The excavations conducted by the Greek Archæological Society at Athens from 1883 to 1889 have laid bare
the entire surface of the Acropolis, and shed an unexpected light upon the early history of Attic art. Many questions which once seemed unanswerable are now definitively answered, and, on the other hand, many new
questions have been raised.
The genus Camelus was probably among the last of the major domestic species to be put
to regular use by man. There is a little direct evidence for an exact time of domestication,
mainly because the camel has changed relatively little as a result of selection and,
whereas it is possible at archaeological sites to observe the changes in other species, this
is not the case for camels. Since the early camel owners were nomadic, they left few
permanent mementoes of their presence. The most likely time of domestication, however,
is about 4000 years BP (before present).
There is more direct evidence of domestication of the South American camelids than of
the old world ones. The archaeological evidence suggests that llama and alpaca were
domesticated at very high altitudes of 4000 to 5000 m in the Andes of southern Peru and
western Bolivia. An approximate time of first domestication would be about 6000 years
BP. This period has been based on changes in the type of molar teeth and the increasing
numbers of bones of young as compared to old animals found at archaeological sites. ...
This paper is an analysis of materials taken from the excavation site of the Villa
Bottaro. The first chapter will provide the background of the ancient villa using the
excavation reports and other documents to examine the archaeological site and the
objects excavated. Chapter 2 is a review of the traditional understanding of the Third
and Fourth Styles of Pompeian wall painting developed by the art historian August
Mau. Chapter 3 brings forward the recent scholarship that questions the relevance of
Mau's chronological system. ...
Consideration of the impacts on marine archaeologyshould include both designated and undesignatedremains.A small number of shipwrecks in territorialwaters are designated under the Protection of WrecksAct 1973,or protected under the Protection of MilitaryRemains Act 1986,but the vast majority of wrecks,including nationally important sites,are undesignated.Submerged prehistoric land surfaces and theirassociated archaeological remains,which may be ofconsiderable importance,are currently offered no form of statutory protection.

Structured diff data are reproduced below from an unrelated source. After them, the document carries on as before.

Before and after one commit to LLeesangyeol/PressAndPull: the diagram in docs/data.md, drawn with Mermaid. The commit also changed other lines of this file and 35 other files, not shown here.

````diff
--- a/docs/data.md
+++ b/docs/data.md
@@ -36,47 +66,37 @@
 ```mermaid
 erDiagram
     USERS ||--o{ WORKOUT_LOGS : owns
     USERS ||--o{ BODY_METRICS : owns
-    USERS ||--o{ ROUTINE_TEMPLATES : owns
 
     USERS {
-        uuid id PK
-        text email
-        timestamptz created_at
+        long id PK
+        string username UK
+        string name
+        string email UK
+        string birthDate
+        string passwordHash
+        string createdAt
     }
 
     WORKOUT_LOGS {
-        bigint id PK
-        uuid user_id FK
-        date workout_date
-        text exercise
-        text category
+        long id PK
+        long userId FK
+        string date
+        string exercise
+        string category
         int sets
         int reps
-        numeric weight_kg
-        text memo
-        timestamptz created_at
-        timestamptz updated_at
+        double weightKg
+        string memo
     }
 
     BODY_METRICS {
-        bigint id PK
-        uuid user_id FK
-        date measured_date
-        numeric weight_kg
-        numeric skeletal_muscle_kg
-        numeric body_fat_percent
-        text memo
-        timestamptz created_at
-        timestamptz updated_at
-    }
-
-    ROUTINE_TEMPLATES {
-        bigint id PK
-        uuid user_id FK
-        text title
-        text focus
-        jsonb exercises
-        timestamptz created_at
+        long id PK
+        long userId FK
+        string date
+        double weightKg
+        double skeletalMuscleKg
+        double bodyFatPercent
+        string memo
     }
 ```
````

Environmental statements should consider the direct and cumulative impacts of proposed offshoreinstallations,both within the turbine array and on the wider seabed environment.This should include the construction of turbines and meteorological mastsand their foundations;scour protection;burial andarmouring of cables on the site and connection to the shore;and potential hydrological or sedimenttransport effects.The impact assessment of associatedconstruction works should include onshore,inter-tidaland offshore works,as sensitive archaeological sitesmay occur in all these locations.
English Heritage is the Government’s adviser on the historic environment.Central to our role is the advice we give to local planning authorities and governmentdepartments on development proposals affecting historic buildings,sites and areas,archaeology on land and underwater,designed landscapes and the historic aspects of the landscape as a whole.We also manage an estate of over 400 historic propertiesopen to the public.This guidance is intended for developers of wind energy projectswhich may affect any of these aspects of the historic environment.
The author would scarcely have penned this little specimen of what Scott called "antiquarian old womanries,"
but for the interest which he takes in the universally diffused archaic patterns on rocks and stones, which offer
a singular proof of the identity of the working of the human mind. Anthropology and folklore are the natural
companions and aids of prehistoric and proto-historic archaeology, and suggest remarks which may not be
valueless, whatever view we may take of the disputed objects from the Clyde sites.